Purpose: For pelvic organ prolapse (POP) patients, voiding dysfunction is associated with the increasing severity of cystocele. After surgical correction of the prolapse, 89% patients had normalization of voiding dysfunction (Fitzgerald MP, 2000). Prolapse repair surgery plays an important role to resolve female lower urinary symptoms. Particularly, laparoscopic sacrocolpopexy (LSC) provides the outcomes of the gold standard abdominal approach while offering the benefits of minimally invasive surgery (Gabriel B, 2011). Since 2014, LSC became a new option for POP patients covered by public health insurance in Japan. The aim of this study is to clarify the postoperative anatomical change after LSC in Kameda Medical Center.
Materials and Methods: We did a retrospective medical chart review between April and December 2014 for patients who underwent LSC and being followed up for one year in our center. The anatomical change was assessed by using POP-Q. Recurrence rate and specific site were also investigated.

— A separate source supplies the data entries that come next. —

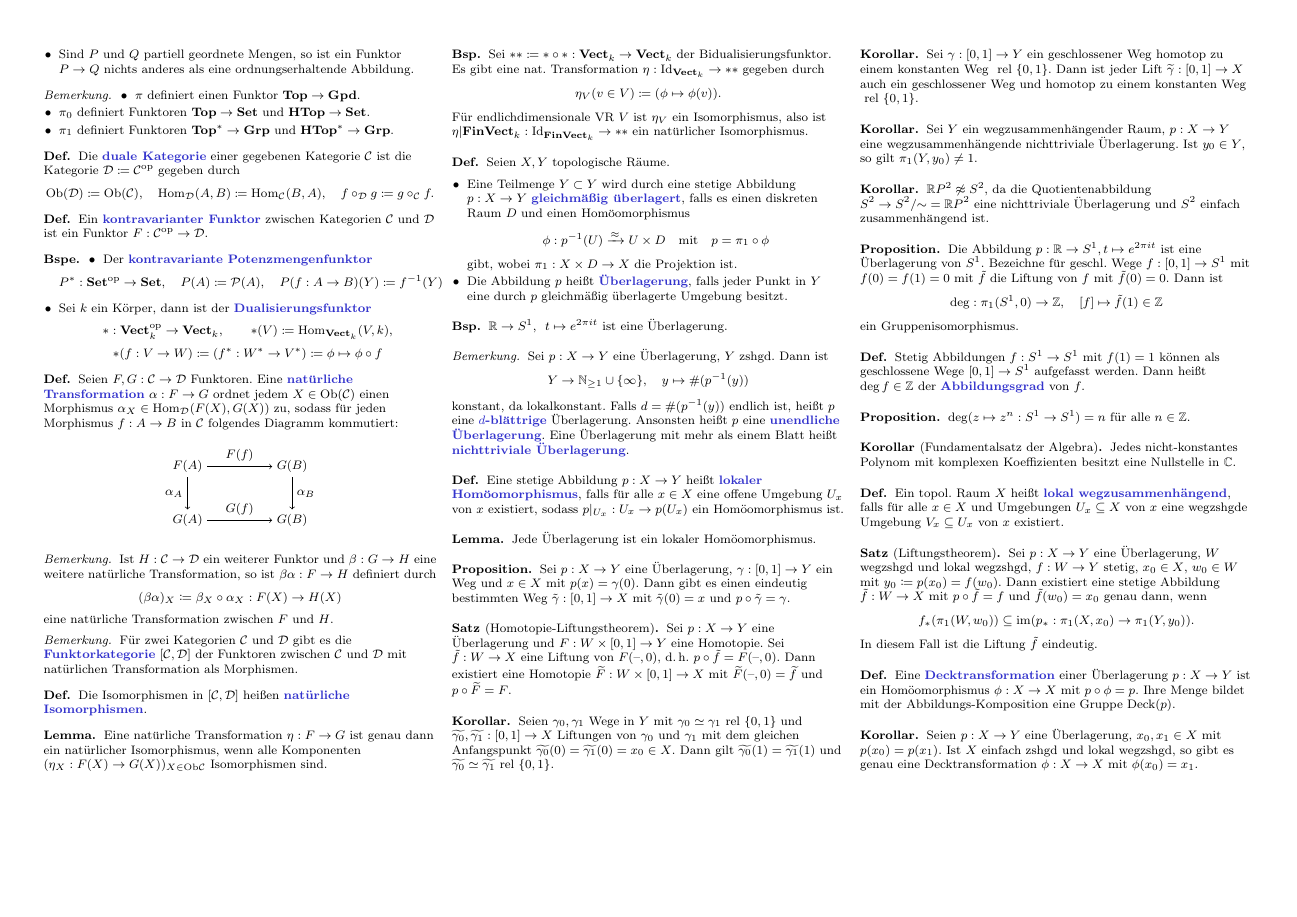
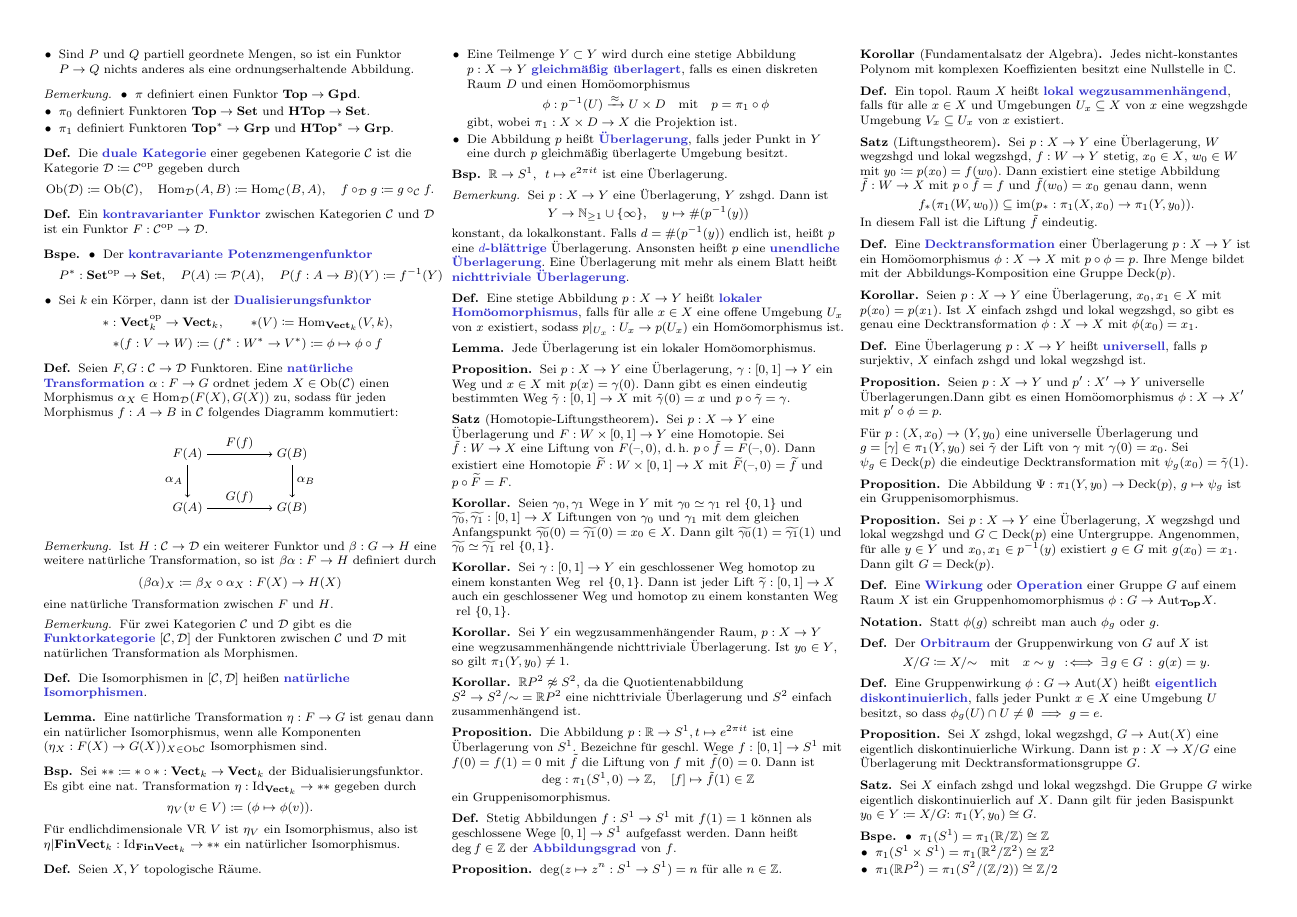
Before and after one commit to timjb/uni-spicker, a LaTeX document (topo.tex): page 6 of 6. Compiled offline with pdfLaTeX.

Commit message:
Topologie-Vorlesung vom 23.6.2014 (universelle Überlagerungen und Fundamentalgruppe)

```diff
--- a/topo.tex
+++ b/topo.tex
@@ -14,6 +14,7 @@
 \newcommand{\rel}{\text{ rel }} % = relativ (Homotopie)
 \newcommand{\Ob}{\mathrm{Ob}} % Objects (of a category)
 \newcommand{\Hom}{\mathrm{Hom}} % Homomorphisms
+\newcommand{\Aut}{\mathrm{Aut}} % Automorphisms
 \newcommand{\Mor}{\mathrm{Mor}} % Morphisms
 \newcommand{\dom}{\mathrm{dom}} % Domain
 \newcommand{\codom}{\mathrm{codom}} % Codomain
@@ -1420,4 +1421,65 @@
   Seien $p : X \to Y$ eine Überlagerung, $x_0, x_1 \in X$ mit $p(x_0) = p(x_1)$. Ist $X$ einfach zshgd und lokal wegzshgd, so gibt es genau eine Decktransformation $\phi : X \to X$ mit $\phi(x_0) = x_1$.
 \end{kor}
 
+% Vorlesung vom 23.6.2014
+
+\begin{defn}
+  Eine Überlagerung $p : X \to Y$ heißt \emph{universell}, falls $p$ surjektiv, $X$ einfach zshgd und lokal wegzshgd ist.
+\end{defn}
+
+\begin{prop}
+  Seien $p : X \to Y$ und $p' : X' \to Y$ universelle Überlagerungen.Dann gibt es einen Homöomorphismus $\phi : X \to X'$ mit $p' \circ \phi = p$.
+\end{prop}
+
+Für $p : (X, x_0) \to (Y, y_0)$ eine universelle Überlagerung und $g = [\gamma] \in \pi_1(Y, y_0)$ sei $\tilde{\gamma}$ der Lift von $\gamma$ mit $\gamma(0) = x_0$. Sei $\psi_g \in \Deck(p)$ die eindeutige Decktransformation mit $\psi_g(x_0) = \tilde{\gamma}(1)$.
+
+\begin{prop}
+  Die Abbildung $\Psi : \pi_1(Y, y_0) \to \Deck(p)$, $g \mapsto \psi_g$ ist ein Gruppenisomorphismus.
+\end{prop}
+
+% TODO: Hilfsdefinition: Transitive Gruppenwirkung
+
+\begin{prop}
+  Sei $p : X \to Y$ eine Überlagerung, $X$ wegzshgd und lokal wegzshgd und $G \subset \Deck(p)$ eine Untergruppe. Angenommen, für alle $y \in Y$ und $x_0, x_1 \in p^{-1}(y)$ existiert $g \in G$ mit $g(x_0) = x_1$. Dann gilt $G = \Deck(p)$.
+\end{prop}
+
+\begin{defn}
+  Eine \emph{Wirkung} oder \emph{Operation} einer Gruppe $G$ auf einem Raum $X$ ist ein Gruppenhomomorphismus $\phi : G \to \Aut_{\mathbf{Top}}{X}$.
+\end{defn}
+
+\begin{nota}
+  Statt $\phi(g)$ schreibt man auch $\phi_g$ oder $g$.
+\end{nota}
+
+\begin{defn}
+  Der \emph{Orbitraum} der Gruppenwirkung von $G$ auf $X$ ist
+  \[
+    X / G \coloneqq X / {\sim}
+    \quad \text{mit} \quad
+    x \sim y \coloniff \ex{g \in G} g(x) = y.
+  \]
+\end{defn}
+
+% Ausgelassen: Beispiel: $S^2 / (\Z/2) = \R P^2$
+
+\begin{defn}
+  Eine Gruppenwirkung $\phi : G \to \Aut(X)$ heißt \emph{eigentlich diskontinuierlich}, falls jeder Punkt $x \in X$ eine Umgebung $U$ besitzt, so dass $\phi_g(U) \cap U \not= \emptyset \implies g = e$.
+\end{defn}
+
+\begin{prop}
+  Sei $X$ zshgd, lokal wegzshgd, $G \to \Aut(X)$ eine eigentlich diskontinuierliche Wirkung. Dann ist $p : X \to X/G$ eine Überlagerung mit Decktransformationsgruppe $G$.
+\end{prop}
+
+\begin{satz}
+  Sei $X$ einfach zshgd und lokal wegzshgd. Die Gruppe $G$ wirke eigentlich diskontinuierlich auf $X$. Dann gilt für jeden Basispunkt $y_0 \in Y \coloneqq X / G$: $\pi_1(Y, y_0) \cong G$.
+\end{satz}
+
+\begin{bspe}
+  \begin{itemize}
+    \item $\pi_1(S^1) = \pi_1(\R / \Z) \cong \Z$
+    \item $\pi_1(S^1 \times S^1) = \pi_1(\R^2 / \Z^2) \cong \Z^2$
+    \item $\pi_1(\R P^2) = \pi_1(S^2 / (\Z/2)) \cong \Z/2$
+  \end{itemize}
+\end{bspe}
+
 \end{document}
```
Also changed, not shown: topo.pdf.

Results: A total of 146 patients, aged 65.1±7.8, with average BMI 23.4±2.8, were retrospectively enrolled. Average blood loss was 22.8±25.7ml with 238.5±45.3 minutes in operation time. For anatomical change assessed by POP-Q, Aa changed from 1.1±1.4 to −2.9±0.3; Ba changed from 2.5±2. to −2.9±0.4; C changed from 1.4±3 to −7.4±1.4;gh changed from 4.4±1.1 to 3.7±0.8; pb changed from 3.5±0.7 to 3.7±0.5; tvl changed from 8.1±1.1 to 8.6±1.2; Ap changed from 0±1.6 to −2.8±0.6; Bp changed from 0.6±2.4 to −2.7±0.7; D changed from −3.2±2.5 to −8.3±1.4. Aa, Ba, C, gh, tvl, Ap, Bp, and D of POP-Q showed significant differences between pre- and post-operation. 8 patients (5.5%) showed recurrence during first year after LSC. 2 patents were found to have recurrent anterior vaginal wall prolapse while 7 patients had recurrent posterior wall prolapse. However, using PFDI-20 to assess the feeling of a bulge for recurrent patients, no one felt a bulge in the vaginal area.

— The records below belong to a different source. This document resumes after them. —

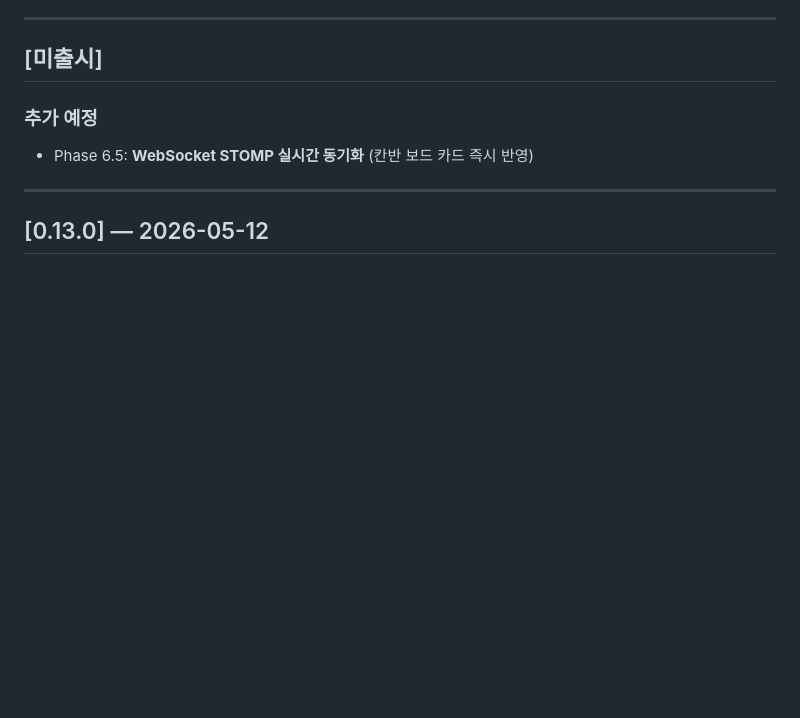
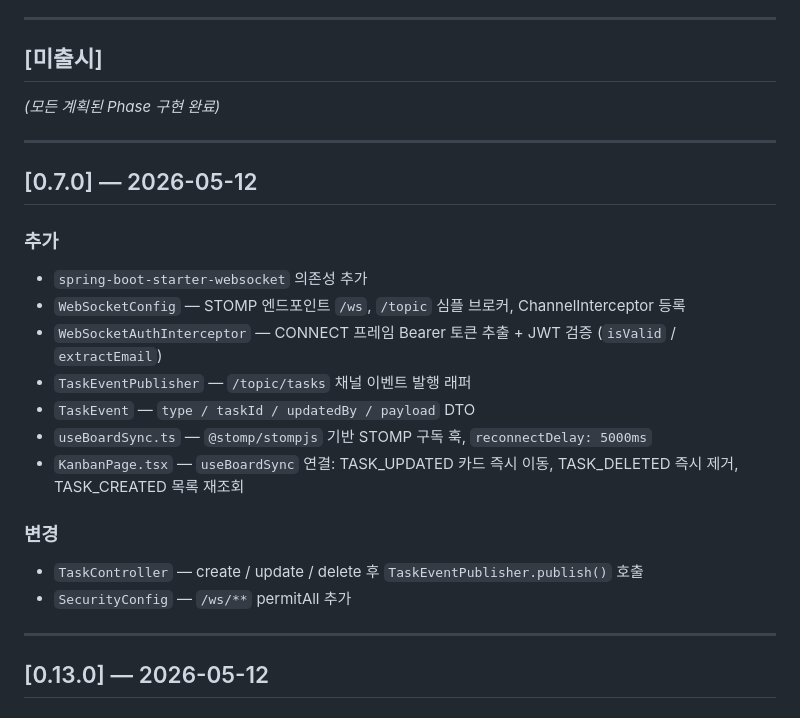
Before and after one commit to iee129/taskhive, a Markdown page: docs/01-project/changelog.md, the part around the change. Rendered like a GitHub page; blank space fills up the shorter version.

Commit message:
Phase 6.5 문서 업데이트
- roadmap: Phase 6.5 완료 표시, AC 전체 체크
- changelog: [0.7.0] WebSocket STOMP 항목 추가, 미출시 목록 완료 처리

Co-Authored-By: Claude Sonnet 4.6 <noreply@anthropic.com>

```diff
--- a/docs/01-project/changelog.md
+++ b/docs/01-project/changelog.md
@@ -7,8 +7,24 @@
 
 ## [미출시]
 
-### 추가 예정
-- Phase 6.5: **WebSocket STOMP 실시간 동기화** (칸반 보드 카드 즉시 반영)
+_(모든 계획된 Phase 구현 완료)_
+
+---
+
+## [0.7.0] — 2026-05-12
+
+### 추가
+- `spring-boot-starter-websocket` 의존성 추가
+- `WebSocketConfig` — STOMP 엔드포인트 `/ws`, `/topic` 심플 브로커, ChannelInterceptor 등록
+- `WebSocketAuthInterceptor` — CONNECT 프레임 Bearer 토큰 추출 + JWT 검증 (`isValid` / `extractEmail`)
+- `TaskEventPublisher` — `/topic/tasks` 채널 이벤트 발행 래퍼
+- `TaskEvent` — `type / taskId / updatedBy / payload` DTO
+- `useBoardSync.ts` — `@stomp/stompjs` 기반 STOMP 구독 훅, `reconnectDelay: 5000ms`
+- `KanbanPage.tsx` — `useBoardSync` 연결: TASK_UPDATED 카드 즉시 이동, TASK_DELETED 즉시 제거, TASK_CREATED 목록 재조회
+
+### 변경
+- `TaskController` — create / update / delete 후 `TaskEventPublisher.publish()` 호출
+- `SecurityConfig` — `/ws/**` permitAll 추가
 
 ---
 
```
Also changed, not shown: docs/01-project/roadmap.md (+6 -6 lines).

Conclusion: POP patients receiving LSC showed significant improvement in anatomical outcome. Rate of recurrence in first year after LSC was about 5%.